## Exercise
Pull every line containing "display" from the data.

Front-end code edit data
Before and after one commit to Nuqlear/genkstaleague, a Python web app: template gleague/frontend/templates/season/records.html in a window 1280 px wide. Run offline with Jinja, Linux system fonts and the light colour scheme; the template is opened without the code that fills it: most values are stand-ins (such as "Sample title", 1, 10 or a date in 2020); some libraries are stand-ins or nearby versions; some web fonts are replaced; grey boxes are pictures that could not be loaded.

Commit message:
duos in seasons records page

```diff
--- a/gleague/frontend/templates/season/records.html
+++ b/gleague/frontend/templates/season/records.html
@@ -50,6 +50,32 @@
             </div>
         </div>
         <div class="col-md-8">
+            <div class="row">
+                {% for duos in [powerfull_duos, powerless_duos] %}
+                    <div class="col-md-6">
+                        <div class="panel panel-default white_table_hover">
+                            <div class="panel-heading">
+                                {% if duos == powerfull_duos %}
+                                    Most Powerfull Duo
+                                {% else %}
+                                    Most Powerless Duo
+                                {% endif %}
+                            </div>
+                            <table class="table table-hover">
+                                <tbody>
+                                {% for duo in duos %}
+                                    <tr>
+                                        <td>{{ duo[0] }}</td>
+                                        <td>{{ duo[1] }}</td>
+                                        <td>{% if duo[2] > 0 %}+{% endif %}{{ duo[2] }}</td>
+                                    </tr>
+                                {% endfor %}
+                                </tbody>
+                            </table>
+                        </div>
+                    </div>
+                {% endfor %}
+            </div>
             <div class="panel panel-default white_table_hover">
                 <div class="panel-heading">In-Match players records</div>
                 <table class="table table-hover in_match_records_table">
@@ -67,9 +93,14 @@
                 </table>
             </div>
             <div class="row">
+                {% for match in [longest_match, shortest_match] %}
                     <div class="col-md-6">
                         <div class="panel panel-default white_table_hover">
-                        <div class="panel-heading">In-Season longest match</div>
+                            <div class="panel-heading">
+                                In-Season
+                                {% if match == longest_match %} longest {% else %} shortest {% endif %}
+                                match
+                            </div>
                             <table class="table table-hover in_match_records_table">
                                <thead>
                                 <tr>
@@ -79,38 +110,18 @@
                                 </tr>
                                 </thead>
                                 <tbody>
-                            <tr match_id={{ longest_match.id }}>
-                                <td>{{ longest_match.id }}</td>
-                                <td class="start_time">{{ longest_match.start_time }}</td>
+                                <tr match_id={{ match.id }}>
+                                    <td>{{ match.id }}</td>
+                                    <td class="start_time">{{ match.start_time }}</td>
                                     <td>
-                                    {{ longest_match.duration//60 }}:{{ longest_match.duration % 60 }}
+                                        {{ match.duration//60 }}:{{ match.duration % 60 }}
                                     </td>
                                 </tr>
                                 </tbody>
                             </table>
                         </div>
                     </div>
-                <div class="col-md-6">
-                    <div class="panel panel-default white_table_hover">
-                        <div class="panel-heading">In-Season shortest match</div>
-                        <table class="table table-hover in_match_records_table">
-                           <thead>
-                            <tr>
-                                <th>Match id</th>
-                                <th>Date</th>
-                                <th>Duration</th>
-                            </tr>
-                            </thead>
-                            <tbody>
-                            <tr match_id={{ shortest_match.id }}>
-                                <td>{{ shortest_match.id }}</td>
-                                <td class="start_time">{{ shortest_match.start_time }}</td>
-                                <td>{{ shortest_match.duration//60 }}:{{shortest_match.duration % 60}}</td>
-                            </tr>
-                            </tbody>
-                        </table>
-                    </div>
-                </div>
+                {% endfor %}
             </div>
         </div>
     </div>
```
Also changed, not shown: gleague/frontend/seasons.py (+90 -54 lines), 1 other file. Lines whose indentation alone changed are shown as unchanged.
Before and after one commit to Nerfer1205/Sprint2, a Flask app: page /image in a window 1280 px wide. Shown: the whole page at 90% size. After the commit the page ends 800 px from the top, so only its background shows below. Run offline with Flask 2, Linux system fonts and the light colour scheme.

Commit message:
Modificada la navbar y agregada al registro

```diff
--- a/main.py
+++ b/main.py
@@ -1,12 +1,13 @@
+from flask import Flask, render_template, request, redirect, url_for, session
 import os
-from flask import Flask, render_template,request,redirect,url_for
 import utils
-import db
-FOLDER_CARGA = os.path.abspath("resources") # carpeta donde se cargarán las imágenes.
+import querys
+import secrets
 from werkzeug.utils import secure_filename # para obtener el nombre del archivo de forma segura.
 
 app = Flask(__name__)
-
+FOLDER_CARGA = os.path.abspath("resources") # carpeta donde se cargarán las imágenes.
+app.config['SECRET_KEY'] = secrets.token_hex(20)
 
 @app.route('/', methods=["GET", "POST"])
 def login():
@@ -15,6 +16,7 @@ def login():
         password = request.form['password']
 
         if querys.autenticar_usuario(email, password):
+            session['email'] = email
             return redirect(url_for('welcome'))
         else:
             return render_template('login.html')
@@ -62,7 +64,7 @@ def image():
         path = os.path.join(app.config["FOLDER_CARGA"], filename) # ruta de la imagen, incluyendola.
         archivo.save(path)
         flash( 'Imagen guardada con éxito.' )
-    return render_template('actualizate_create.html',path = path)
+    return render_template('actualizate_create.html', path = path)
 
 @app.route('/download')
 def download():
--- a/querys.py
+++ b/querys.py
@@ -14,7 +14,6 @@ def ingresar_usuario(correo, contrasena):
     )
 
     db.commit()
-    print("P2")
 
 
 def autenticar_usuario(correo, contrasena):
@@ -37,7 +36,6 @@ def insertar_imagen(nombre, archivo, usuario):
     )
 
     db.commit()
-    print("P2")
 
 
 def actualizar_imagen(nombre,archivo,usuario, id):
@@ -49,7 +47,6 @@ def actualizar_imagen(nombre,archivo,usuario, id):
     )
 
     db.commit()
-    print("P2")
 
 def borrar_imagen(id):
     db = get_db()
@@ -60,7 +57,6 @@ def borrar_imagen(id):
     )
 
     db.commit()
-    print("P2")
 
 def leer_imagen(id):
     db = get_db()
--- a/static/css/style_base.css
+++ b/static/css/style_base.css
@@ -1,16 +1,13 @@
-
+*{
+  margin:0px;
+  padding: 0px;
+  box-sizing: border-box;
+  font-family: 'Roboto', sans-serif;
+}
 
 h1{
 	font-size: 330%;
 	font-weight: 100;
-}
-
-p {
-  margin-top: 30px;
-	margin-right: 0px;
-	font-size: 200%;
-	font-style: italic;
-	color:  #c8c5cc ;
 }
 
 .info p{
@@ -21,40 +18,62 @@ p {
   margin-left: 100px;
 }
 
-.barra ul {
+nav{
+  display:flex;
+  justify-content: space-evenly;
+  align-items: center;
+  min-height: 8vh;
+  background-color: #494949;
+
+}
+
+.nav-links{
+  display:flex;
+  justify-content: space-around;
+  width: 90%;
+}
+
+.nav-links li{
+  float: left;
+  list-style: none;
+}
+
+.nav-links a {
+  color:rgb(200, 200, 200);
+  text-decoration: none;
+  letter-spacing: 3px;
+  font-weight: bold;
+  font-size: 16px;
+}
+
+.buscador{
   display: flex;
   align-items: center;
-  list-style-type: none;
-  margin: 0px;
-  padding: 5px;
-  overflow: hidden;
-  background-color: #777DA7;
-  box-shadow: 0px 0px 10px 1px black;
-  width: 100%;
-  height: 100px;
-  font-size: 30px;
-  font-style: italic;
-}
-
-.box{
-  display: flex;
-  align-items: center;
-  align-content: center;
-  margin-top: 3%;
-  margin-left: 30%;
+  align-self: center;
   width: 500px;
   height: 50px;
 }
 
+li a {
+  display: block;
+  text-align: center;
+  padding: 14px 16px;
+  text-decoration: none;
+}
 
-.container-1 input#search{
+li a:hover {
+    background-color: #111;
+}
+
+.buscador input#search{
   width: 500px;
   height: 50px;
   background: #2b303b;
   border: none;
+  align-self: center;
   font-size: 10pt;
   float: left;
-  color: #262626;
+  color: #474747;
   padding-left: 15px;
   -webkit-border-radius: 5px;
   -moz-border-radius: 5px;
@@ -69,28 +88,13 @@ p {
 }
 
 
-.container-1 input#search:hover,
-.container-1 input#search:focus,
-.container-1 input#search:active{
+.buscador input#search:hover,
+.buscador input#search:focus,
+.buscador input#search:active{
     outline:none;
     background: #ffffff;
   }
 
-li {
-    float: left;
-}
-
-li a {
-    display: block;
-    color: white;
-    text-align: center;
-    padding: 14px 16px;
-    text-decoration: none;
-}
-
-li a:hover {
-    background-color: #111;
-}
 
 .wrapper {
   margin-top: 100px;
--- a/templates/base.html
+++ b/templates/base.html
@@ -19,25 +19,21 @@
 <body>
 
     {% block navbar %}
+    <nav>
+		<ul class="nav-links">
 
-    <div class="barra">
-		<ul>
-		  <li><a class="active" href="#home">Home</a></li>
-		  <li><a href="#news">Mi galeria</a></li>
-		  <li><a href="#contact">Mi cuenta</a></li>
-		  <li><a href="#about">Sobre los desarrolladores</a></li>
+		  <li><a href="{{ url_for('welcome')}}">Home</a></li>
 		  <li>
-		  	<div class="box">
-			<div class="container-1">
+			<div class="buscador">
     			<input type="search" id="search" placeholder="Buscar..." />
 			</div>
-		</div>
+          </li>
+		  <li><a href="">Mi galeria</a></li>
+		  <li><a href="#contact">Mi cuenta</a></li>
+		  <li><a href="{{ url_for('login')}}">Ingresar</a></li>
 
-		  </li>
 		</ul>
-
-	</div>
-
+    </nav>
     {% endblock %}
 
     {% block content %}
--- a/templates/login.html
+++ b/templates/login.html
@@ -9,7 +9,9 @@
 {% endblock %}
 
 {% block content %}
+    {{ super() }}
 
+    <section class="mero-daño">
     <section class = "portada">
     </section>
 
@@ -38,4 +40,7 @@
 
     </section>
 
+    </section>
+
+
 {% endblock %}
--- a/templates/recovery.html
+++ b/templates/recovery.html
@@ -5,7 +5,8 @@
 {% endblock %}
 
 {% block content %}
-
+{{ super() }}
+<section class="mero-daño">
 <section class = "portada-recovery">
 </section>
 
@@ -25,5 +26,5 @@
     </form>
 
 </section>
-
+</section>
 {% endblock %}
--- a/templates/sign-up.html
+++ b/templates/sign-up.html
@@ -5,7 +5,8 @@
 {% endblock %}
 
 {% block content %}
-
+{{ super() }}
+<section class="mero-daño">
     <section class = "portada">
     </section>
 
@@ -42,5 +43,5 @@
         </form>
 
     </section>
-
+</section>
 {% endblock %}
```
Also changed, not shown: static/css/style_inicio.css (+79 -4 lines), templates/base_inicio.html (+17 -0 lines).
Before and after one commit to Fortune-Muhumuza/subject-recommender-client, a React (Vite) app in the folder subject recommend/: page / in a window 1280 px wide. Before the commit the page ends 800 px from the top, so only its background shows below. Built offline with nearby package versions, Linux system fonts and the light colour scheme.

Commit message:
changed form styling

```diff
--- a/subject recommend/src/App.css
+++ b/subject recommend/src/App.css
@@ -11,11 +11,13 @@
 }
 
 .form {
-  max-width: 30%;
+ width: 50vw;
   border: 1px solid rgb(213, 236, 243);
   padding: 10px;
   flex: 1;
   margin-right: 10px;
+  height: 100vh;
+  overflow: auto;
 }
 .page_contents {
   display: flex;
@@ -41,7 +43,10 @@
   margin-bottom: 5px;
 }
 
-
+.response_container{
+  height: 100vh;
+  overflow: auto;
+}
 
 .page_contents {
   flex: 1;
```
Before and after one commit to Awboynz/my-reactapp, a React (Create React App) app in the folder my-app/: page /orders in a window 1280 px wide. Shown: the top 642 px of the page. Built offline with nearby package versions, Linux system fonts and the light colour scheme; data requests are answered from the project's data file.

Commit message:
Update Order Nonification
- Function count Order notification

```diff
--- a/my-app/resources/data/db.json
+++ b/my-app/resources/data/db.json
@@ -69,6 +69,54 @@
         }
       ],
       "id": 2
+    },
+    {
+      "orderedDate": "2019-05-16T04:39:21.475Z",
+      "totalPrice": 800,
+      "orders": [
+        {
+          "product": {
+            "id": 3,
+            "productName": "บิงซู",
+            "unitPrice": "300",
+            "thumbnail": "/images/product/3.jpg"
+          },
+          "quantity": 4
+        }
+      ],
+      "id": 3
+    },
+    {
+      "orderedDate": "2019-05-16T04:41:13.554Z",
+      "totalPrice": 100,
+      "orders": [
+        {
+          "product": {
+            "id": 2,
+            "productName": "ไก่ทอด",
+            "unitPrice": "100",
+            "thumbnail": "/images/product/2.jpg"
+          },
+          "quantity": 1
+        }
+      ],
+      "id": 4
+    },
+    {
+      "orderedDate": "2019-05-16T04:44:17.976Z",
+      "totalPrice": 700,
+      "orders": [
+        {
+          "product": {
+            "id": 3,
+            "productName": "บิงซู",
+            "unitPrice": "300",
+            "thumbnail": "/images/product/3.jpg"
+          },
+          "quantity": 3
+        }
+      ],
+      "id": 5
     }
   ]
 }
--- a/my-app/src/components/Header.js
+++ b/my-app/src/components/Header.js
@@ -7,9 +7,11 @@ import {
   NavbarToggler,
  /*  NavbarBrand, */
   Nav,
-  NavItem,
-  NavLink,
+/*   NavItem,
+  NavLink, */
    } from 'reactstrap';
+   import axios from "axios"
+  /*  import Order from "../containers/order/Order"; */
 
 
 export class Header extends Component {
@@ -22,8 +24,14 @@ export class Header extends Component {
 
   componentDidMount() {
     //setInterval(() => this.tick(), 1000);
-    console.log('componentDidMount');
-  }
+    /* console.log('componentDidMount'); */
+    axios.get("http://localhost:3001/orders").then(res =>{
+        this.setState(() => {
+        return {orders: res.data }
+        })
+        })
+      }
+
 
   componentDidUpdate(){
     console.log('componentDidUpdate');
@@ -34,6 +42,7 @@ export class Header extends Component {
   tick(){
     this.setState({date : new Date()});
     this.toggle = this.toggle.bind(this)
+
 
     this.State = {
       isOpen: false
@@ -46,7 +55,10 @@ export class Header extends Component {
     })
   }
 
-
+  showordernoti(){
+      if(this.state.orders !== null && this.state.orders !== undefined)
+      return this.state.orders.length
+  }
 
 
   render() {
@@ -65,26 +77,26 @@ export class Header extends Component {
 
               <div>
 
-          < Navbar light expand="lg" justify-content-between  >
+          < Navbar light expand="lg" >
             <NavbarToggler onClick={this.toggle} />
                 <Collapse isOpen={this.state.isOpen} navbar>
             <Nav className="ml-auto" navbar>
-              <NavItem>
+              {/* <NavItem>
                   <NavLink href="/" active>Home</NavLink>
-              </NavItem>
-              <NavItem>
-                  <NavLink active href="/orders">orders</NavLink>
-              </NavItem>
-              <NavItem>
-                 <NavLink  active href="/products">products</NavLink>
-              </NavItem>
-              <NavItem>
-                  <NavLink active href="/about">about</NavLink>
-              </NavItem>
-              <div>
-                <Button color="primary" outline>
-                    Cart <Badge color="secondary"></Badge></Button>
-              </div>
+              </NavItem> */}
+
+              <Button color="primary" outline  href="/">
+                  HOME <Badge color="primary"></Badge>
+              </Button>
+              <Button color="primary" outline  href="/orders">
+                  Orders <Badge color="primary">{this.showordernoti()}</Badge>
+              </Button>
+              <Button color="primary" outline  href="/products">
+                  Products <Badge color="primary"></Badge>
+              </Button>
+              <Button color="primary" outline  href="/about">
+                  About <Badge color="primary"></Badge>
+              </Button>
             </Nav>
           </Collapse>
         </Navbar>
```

## Task result
+  display:flex;
+  display:flex;
   display: flex;
-  display: flex;
+  display: block;
-    display: block;
   display: flex;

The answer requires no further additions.